“The end of the world will be along shortly,” a friend of mine remarked, after noticing what he thought was an erroneous whom in the hallowed pages of The New Yorker. But the example he pointed me to was an interesting one. It does not by any means imply that we are nearing the end times, though pedants may think otherwise by the time I’m done. The sentence occurred in a book review by Nathan Heller (November 19, 2012, Page 86):
|||But what about Sir Isaac Newton, whom some contend was autistic?|
Shouldn’t that whom, thought my friend, be who instead?

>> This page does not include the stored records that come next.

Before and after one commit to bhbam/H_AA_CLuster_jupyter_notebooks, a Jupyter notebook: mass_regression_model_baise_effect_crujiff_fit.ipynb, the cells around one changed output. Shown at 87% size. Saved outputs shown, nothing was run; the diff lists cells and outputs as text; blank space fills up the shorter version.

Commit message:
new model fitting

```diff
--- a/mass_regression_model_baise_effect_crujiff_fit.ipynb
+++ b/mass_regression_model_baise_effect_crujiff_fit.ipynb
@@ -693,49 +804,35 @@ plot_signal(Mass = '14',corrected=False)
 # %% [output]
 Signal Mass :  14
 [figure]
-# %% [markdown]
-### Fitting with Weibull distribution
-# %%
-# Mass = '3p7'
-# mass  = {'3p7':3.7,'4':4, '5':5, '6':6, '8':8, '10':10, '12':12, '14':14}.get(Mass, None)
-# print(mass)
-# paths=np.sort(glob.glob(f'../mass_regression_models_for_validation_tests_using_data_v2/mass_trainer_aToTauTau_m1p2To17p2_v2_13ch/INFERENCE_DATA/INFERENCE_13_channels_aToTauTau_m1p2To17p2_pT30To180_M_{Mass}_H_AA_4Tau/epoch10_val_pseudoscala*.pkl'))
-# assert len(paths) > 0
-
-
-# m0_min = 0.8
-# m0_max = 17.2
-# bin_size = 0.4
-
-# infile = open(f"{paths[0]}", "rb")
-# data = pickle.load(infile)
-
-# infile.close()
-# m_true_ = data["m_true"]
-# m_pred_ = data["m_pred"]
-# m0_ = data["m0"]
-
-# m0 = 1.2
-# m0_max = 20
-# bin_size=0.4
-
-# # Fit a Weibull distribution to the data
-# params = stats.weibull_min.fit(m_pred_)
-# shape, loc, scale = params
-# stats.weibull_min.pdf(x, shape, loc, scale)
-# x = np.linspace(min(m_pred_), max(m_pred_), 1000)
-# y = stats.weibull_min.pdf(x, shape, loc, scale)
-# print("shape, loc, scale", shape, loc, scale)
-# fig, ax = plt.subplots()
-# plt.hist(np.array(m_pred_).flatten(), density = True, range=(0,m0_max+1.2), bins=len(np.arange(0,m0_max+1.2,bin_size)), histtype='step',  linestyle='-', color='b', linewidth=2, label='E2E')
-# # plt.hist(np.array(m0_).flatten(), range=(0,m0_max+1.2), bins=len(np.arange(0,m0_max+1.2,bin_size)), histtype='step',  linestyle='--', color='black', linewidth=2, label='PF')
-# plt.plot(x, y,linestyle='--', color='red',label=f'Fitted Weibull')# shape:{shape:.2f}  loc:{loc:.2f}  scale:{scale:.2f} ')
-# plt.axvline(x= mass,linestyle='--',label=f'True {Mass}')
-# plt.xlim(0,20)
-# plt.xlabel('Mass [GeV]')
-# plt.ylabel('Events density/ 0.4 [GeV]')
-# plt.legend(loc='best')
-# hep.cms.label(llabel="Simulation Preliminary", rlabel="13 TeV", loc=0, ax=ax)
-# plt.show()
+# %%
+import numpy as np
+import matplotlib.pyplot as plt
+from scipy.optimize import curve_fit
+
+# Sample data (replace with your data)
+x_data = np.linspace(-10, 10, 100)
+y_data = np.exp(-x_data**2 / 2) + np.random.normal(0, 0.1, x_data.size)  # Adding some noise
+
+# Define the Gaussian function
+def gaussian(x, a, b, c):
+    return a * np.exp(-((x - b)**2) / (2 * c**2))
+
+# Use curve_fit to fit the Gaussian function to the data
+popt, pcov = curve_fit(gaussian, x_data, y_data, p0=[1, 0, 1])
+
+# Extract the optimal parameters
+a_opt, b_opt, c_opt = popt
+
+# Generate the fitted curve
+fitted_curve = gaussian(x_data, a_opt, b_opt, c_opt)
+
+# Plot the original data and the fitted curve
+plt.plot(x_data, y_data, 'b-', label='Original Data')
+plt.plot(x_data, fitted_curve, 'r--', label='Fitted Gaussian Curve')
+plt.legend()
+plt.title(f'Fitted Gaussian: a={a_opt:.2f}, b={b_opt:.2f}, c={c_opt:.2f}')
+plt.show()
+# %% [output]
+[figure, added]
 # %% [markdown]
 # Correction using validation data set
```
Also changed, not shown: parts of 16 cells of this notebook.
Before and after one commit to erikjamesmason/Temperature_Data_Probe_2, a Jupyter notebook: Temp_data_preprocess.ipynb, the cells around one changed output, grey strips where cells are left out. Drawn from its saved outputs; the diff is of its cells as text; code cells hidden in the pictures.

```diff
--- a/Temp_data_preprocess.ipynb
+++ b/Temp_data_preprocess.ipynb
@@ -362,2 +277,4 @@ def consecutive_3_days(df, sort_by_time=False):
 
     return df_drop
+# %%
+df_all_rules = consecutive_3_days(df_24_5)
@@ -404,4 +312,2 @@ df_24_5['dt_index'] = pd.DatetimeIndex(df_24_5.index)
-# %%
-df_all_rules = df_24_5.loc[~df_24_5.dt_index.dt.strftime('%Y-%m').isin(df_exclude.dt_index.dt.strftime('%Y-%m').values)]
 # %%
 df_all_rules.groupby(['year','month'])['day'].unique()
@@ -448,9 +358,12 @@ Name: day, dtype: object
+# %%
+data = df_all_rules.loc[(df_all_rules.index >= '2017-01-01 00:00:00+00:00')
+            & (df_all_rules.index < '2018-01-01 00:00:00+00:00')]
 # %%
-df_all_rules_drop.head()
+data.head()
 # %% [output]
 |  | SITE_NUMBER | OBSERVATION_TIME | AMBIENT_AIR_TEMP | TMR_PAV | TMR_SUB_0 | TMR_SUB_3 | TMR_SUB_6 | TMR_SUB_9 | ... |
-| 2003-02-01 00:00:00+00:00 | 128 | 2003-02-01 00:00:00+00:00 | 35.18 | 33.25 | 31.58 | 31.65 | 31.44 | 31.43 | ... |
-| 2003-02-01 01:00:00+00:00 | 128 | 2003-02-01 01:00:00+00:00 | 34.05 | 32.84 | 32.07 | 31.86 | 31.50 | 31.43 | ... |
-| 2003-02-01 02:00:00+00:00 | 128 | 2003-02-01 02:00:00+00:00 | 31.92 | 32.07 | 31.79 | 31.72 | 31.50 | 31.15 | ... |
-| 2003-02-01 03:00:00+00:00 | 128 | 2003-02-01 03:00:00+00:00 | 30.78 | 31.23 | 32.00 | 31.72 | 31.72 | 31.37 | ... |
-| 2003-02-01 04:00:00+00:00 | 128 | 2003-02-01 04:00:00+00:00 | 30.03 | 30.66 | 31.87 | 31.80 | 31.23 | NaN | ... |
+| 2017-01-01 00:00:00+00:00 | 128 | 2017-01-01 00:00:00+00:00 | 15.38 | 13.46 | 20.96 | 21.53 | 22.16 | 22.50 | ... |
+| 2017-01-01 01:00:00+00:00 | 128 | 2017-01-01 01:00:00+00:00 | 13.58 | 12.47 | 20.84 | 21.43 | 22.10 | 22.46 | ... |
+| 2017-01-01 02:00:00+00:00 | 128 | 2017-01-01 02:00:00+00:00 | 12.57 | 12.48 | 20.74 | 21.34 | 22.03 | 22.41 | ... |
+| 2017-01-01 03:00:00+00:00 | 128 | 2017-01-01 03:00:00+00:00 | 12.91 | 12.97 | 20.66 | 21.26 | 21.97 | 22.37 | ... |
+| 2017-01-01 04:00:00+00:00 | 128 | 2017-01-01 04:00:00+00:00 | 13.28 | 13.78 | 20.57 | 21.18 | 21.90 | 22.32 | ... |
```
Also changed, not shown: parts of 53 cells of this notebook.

To answer the question, we have to be precise about the relevant rule. We’re never very sure of ourselves when it comes to whom. Style plays a role: Who are you supposed to trust? is normal style in Standard English, while Whom are you supposed to trust? is almost excessively formal. Purists call the former “a grammatical error” (as when I risked using normal style here on Lingua Franca), but it isn’t; you’d have to have a tin ear for language and a blind eye for literature to think that.
What is true, though, is that whom cannot be the subject of a tensed clause: *Whom broke this? is ungrammatical in all styles. Did Nathan Heller slip up?
It is worth taking a careful look at what Strunk & White’s The Elements of Style say about this kind of case (fourth edition, p. 11; the passage I refer to is in fact all due to White). Elements asserts that  is an error, and the whom should be corrected to who:
|||Virgil Soames is the candidate whom we think will win.|
But it also directly asserts that this is the relevant rule:
|||Strunk & White’s rule for the case of who in subordinate clauses:|
|When who introduces a subordinate clause, its case depends on its function in that clause.|
Take a second look at example . The clause that whom introduces is the relative clause modifying candidate, and the body of the clause reads we think will win. The main verb of that clause is think, and the subject is the pronoun we.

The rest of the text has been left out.